**Task instructions**
From the first entry to the last, copy everything exactly except the pictures.
● ● ●
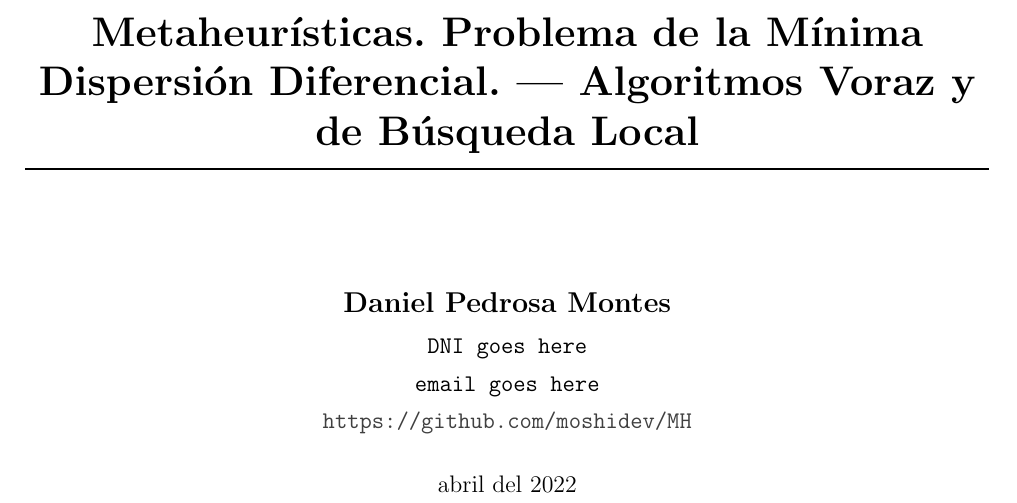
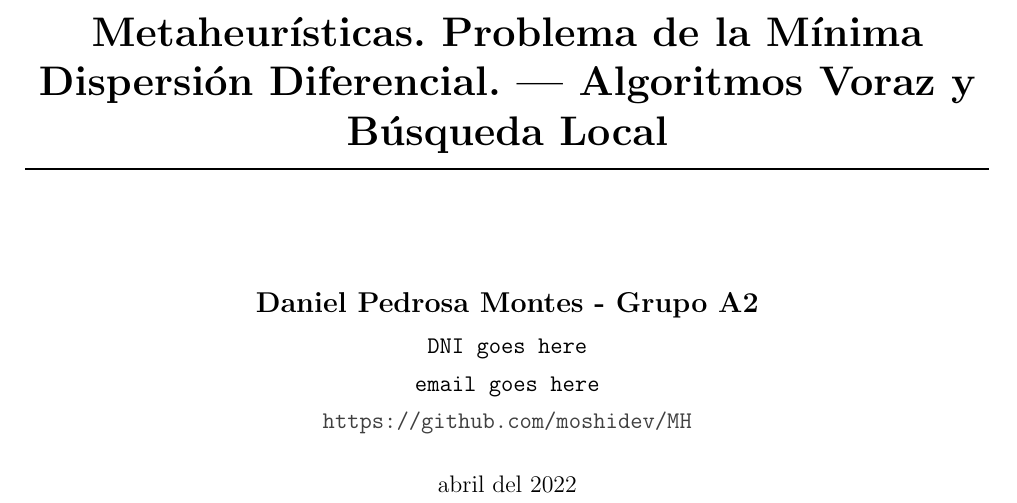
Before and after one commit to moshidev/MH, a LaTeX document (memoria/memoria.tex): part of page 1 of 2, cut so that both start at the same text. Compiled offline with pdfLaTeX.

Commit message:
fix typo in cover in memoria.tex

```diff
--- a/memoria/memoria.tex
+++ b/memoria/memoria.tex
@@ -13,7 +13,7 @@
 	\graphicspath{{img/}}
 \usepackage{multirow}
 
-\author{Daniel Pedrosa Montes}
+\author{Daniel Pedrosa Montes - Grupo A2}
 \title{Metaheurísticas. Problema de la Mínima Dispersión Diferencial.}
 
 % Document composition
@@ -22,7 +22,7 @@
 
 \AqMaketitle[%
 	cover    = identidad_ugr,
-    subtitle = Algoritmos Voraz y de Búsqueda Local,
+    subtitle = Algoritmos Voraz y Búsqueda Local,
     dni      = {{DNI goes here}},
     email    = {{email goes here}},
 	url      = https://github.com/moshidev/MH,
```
● ● ●
**Solution**
Before and after one commit to moshidev/MH, a LaTeX document (memoria/memoria.tex): part of page 1 of 2, cut so that both start at the same text. Compiled offline with pdfLaTeX.

Commit message:
fix typo in cover in memoria.tex

```diff
--- a/memoria/memoria.tex
+++ b/memoria/memoria.tex
@@ -13,7 +13,7 @@
 	\graphicspath{{img/}}
 \usepackage{multirow}
 
-\author{Daniel Pedrosa Montes}
+\author{Daniel Pedrosa Montes - Grupo A2}
 \title{Metaheurísticas. Problema de la Mínima Dispersión Diferencial.}
 
 % Document composition
@@ -22,7 +22,7 @@
 
 \AqMaketitle[%
 	cover    = identidad_ugr,
-    subtitle = Algoritmos Voraz y de Búsqueda Local,
+    subtitle = Algoritmos Voraz y Búsqueda Local,
     dni      = {{DNI goes here}},
     email    = {{email goes here}},
 	url      = https://github.com/moshidev/MH,
```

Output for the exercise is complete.